**What is required:** Out of the data below, copy every line with the string "size".

Information provided Block Start

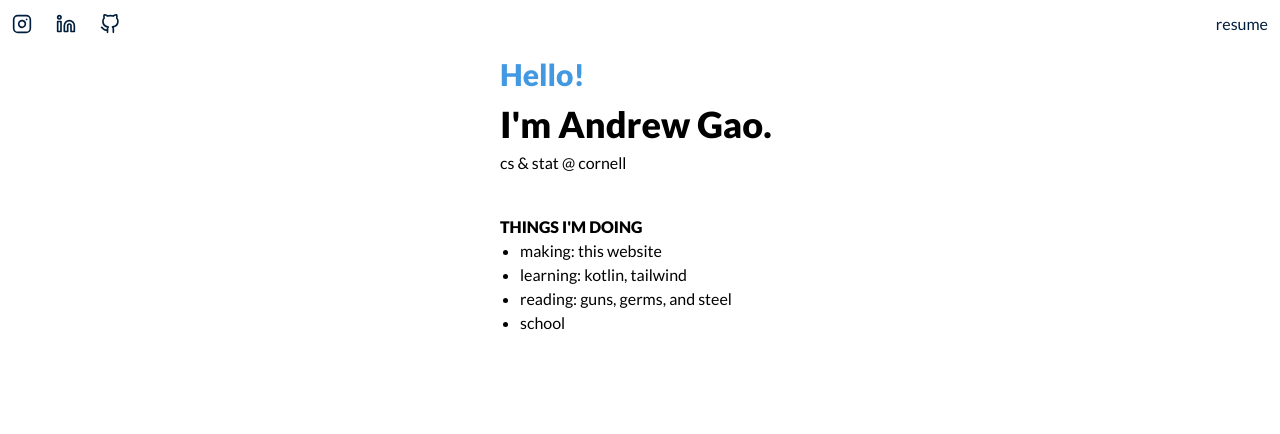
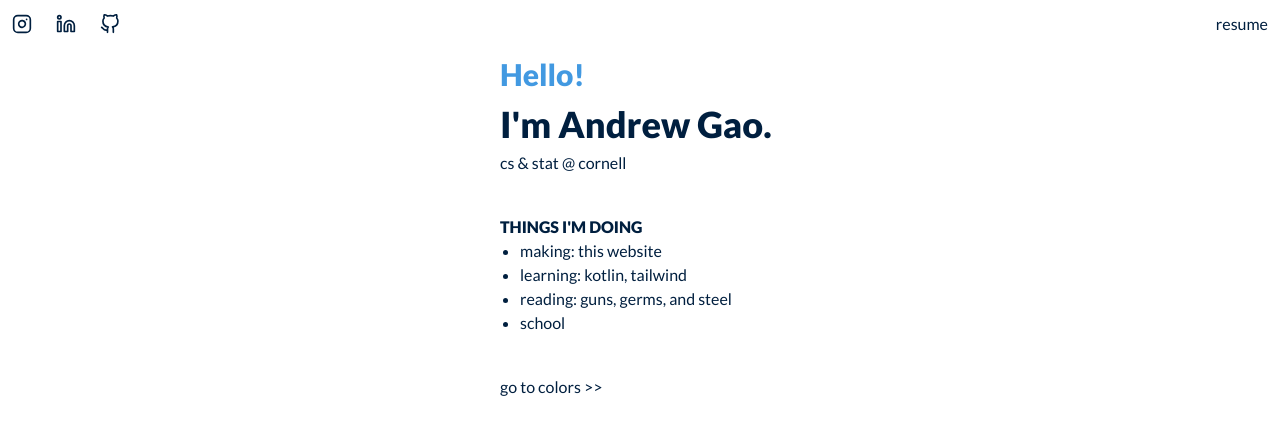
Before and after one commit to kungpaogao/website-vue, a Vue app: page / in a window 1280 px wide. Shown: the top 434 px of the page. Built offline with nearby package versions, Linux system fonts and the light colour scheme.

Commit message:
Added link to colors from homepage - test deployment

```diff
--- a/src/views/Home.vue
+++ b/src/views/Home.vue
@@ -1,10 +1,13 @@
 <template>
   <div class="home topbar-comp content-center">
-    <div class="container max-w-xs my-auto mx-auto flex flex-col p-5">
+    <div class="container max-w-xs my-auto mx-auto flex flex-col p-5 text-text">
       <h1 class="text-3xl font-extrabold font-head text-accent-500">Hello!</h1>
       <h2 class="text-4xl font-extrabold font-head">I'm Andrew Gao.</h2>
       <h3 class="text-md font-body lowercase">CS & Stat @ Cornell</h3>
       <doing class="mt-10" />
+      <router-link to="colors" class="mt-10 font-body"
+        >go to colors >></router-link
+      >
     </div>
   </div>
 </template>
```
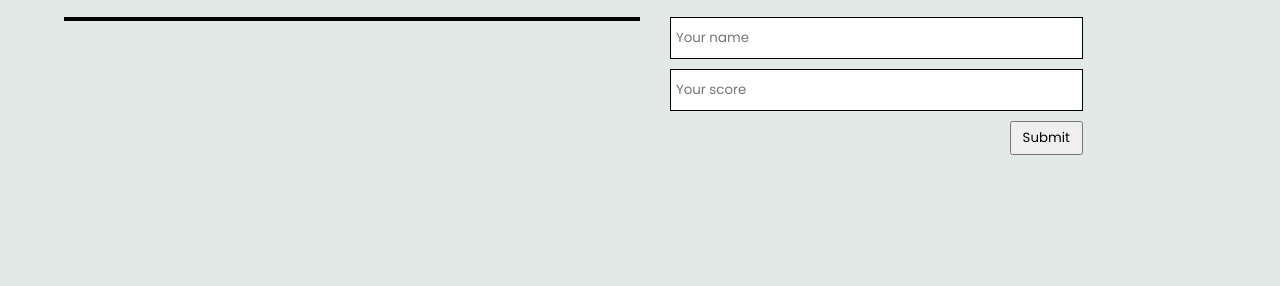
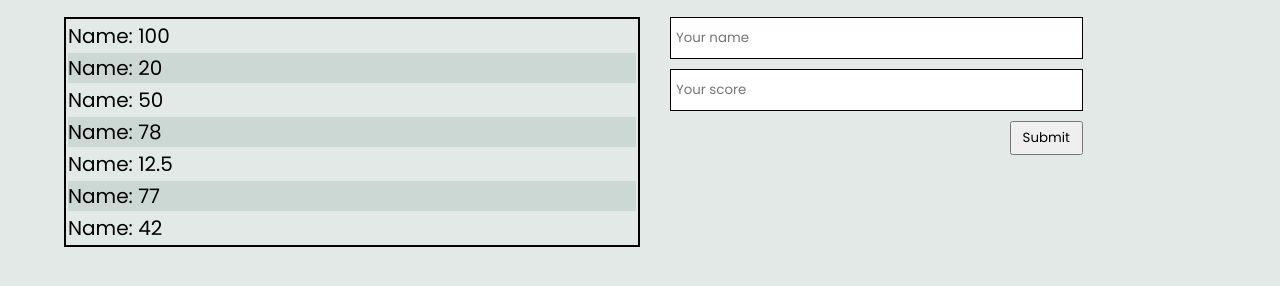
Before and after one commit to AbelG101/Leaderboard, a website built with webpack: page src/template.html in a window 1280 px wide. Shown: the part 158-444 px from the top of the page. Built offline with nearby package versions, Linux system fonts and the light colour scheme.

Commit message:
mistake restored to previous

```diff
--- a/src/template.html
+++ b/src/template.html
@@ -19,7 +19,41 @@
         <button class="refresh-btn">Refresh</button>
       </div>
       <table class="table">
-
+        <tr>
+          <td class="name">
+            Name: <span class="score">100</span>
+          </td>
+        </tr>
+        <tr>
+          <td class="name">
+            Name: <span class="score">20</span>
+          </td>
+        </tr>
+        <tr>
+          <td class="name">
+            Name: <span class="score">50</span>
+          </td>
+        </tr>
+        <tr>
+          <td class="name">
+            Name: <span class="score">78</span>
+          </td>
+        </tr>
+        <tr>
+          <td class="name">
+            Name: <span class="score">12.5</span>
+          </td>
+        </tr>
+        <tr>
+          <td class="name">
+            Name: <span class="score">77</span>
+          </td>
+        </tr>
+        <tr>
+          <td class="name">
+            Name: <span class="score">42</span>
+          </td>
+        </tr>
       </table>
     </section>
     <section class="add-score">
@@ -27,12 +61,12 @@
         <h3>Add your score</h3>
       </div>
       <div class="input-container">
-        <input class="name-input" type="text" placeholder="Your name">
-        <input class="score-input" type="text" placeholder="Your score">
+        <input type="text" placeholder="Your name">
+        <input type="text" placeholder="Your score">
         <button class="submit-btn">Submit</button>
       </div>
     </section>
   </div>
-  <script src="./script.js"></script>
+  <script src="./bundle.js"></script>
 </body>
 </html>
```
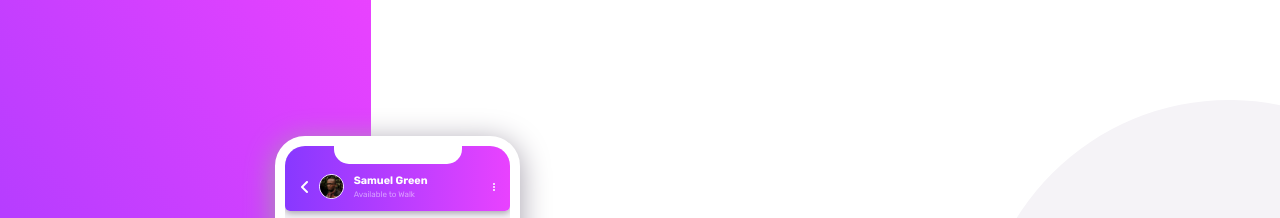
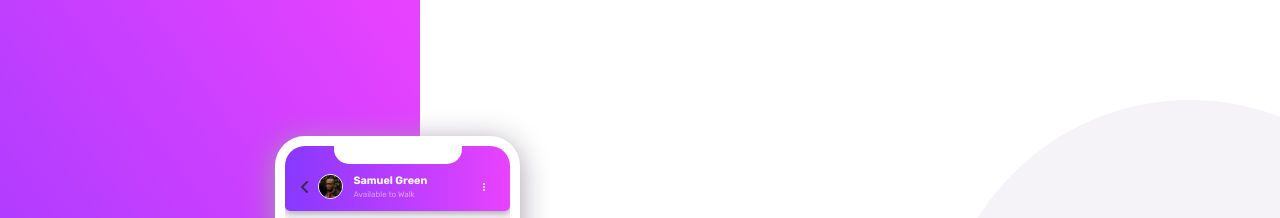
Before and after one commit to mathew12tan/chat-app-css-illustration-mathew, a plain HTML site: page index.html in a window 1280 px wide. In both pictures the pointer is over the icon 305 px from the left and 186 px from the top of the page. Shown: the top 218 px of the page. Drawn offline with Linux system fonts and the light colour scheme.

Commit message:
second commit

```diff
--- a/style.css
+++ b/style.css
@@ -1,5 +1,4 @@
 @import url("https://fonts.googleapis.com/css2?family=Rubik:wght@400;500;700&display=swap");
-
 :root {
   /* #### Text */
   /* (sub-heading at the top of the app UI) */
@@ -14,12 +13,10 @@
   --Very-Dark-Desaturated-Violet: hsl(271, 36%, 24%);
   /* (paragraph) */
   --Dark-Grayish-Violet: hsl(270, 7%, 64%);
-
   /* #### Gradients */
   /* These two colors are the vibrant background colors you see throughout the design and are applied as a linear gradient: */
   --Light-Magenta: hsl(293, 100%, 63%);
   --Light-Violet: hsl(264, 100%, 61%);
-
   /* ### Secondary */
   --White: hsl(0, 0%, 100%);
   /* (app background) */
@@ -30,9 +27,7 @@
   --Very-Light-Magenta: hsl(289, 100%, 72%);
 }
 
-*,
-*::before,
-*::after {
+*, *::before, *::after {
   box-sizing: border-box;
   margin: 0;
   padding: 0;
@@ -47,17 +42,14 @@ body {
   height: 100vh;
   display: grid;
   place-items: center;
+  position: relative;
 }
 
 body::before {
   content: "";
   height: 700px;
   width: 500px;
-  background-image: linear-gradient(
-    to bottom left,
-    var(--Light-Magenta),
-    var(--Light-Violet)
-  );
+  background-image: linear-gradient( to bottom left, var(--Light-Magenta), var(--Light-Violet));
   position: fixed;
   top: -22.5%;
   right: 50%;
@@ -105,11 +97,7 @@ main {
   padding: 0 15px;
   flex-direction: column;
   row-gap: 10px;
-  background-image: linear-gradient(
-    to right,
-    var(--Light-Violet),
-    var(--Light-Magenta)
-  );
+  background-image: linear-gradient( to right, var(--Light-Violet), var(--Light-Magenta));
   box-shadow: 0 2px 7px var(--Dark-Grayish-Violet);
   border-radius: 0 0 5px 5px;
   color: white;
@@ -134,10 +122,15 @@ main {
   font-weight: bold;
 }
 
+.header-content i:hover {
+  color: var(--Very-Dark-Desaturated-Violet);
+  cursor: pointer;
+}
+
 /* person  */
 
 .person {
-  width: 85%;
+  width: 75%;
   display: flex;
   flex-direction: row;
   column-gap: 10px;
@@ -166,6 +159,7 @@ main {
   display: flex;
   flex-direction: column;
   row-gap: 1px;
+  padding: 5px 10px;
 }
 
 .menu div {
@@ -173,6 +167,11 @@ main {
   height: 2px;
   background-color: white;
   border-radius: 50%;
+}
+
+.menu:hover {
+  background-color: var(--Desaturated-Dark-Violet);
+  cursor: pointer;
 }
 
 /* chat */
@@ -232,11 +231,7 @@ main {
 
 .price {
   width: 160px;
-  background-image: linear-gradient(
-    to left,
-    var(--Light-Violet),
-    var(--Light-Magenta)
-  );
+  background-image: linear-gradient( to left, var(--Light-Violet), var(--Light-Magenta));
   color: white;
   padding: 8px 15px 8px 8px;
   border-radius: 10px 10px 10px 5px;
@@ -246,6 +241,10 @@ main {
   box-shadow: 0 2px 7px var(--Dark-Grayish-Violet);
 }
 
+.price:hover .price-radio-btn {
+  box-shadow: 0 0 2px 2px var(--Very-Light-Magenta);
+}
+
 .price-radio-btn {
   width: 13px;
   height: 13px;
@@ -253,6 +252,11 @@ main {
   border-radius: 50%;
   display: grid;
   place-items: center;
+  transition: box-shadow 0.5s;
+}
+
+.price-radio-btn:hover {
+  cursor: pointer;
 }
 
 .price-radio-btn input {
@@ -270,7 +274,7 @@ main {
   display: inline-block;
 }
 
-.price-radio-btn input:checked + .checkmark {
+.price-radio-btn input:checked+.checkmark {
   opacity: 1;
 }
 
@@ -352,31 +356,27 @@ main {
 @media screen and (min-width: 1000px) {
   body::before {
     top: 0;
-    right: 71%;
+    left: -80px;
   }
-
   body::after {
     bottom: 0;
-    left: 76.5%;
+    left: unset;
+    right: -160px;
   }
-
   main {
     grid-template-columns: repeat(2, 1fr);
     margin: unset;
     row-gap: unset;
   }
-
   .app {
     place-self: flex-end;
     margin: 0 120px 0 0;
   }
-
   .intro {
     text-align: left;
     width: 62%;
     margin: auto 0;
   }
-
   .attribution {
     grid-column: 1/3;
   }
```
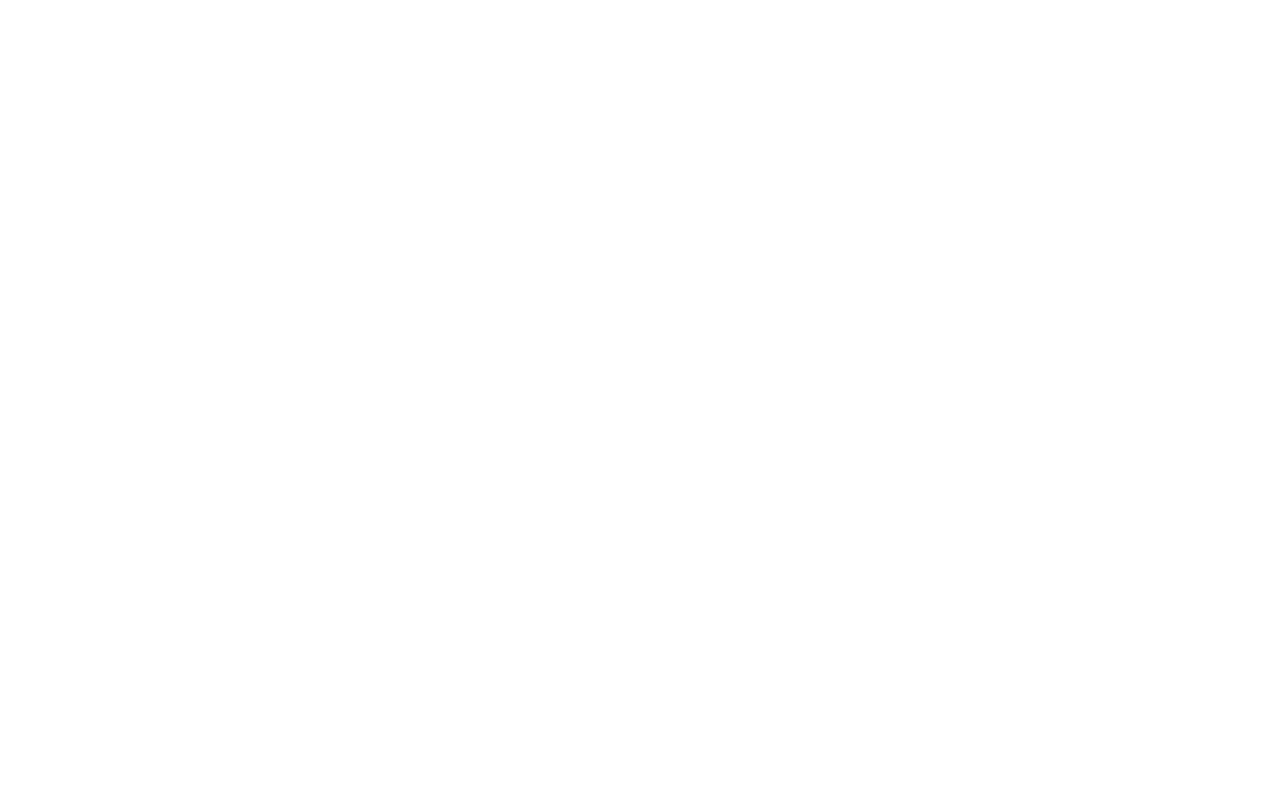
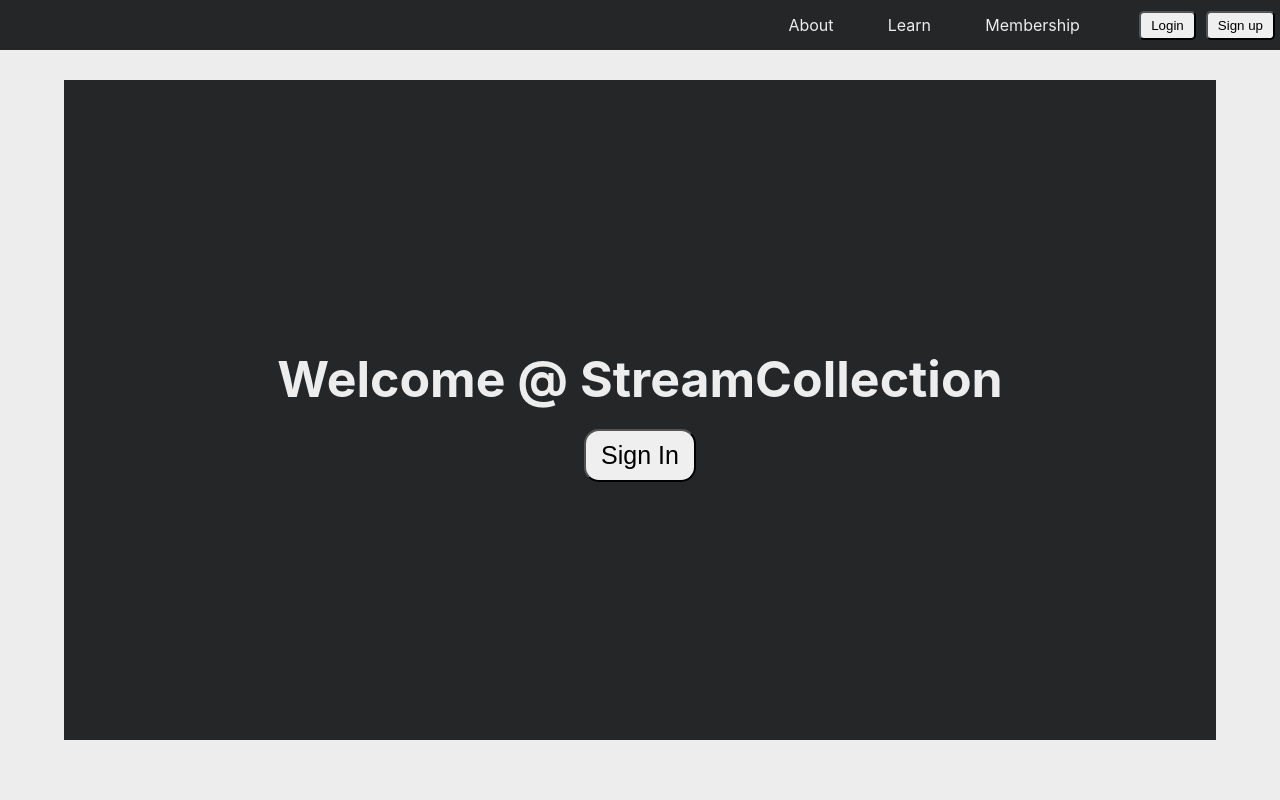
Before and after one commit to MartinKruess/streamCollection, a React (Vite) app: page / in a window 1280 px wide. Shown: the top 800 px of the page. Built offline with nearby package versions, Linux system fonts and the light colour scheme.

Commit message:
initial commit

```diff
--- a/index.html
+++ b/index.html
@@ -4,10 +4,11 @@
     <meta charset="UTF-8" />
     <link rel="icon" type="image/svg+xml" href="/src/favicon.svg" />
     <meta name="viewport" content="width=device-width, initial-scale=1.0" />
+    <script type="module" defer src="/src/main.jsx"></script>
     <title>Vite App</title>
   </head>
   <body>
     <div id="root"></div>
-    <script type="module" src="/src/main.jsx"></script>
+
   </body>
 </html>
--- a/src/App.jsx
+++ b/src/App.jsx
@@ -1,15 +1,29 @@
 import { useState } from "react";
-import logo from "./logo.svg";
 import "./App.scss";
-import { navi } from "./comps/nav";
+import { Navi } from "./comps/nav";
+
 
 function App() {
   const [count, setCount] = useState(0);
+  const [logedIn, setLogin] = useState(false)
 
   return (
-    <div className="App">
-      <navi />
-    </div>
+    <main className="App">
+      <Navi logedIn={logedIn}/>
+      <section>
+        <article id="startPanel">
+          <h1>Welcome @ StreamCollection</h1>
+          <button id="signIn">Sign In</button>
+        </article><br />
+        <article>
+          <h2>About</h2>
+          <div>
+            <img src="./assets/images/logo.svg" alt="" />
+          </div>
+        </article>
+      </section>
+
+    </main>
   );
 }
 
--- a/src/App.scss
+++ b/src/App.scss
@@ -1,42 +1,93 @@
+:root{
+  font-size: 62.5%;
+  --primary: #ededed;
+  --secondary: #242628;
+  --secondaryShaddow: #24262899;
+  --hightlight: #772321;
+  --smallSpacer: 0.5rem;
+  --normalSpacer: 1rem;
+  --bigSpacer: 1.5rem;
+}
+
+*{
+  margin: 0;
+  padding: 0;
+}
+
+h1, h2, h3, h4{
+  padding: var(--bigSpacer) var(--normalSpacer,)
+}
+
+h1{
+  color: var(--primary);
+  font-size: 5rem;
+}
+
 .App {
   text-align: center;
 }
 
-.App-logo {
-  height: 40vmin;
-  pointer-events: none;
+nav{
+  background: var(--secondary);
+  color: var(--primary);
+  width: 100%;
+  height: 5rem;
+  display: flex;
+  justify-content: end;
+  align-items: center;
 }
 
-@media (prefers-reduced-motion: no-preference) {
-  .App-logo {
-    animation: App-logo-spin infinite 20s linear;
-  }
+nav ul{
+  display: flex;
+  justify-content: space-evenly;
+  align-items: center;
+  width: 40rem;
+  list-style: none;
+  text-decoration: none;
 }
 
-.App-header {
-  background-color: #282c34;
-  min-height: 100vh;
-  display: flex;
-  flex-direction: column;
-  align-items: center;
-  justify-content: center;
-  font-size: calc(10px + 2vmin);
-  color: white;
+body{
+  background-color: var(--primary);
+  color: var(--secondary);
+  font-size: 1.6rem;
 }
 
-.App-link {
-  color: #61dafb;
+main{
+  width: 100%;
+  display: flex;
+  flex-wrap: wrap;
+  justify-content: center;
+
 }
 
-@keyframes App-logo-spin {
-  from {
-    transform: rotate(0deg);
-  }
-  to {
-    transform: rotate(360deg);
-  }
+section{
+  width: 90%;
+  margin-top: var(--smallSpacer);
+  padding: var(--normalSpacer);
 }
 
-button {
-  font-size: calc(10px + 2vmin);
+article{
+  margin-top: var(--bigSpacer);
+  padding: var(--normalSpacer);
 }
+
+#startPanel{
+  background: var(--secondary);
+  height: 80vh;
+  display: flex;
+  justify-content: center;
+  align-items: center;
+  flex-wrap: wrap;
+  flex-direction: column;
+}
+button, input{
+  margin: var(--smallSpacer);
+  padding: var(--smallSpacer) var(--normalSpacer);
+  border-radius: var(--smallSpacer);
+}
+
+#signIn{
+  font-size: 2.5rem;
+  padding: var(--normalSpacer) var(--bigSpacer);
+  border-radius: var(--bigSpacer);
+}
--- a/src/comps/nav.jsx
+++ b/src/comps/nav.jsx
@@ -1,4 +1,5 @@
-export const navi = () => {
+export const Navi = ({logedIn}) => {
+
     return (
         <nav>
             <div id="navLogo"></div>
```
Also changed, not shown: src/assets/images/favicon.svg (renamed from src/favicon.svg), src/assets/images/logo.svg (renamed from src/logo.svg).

Information provided Block End

**Answer box:**
+  font-size: 62.5%;
+  font-size: 5rem;
-  font-size: calc(10px + 2vmin);
+  font-size: 1.6rem;
-  font-size: calc(10px + 2vmin);
+  font-size: 2.5rem;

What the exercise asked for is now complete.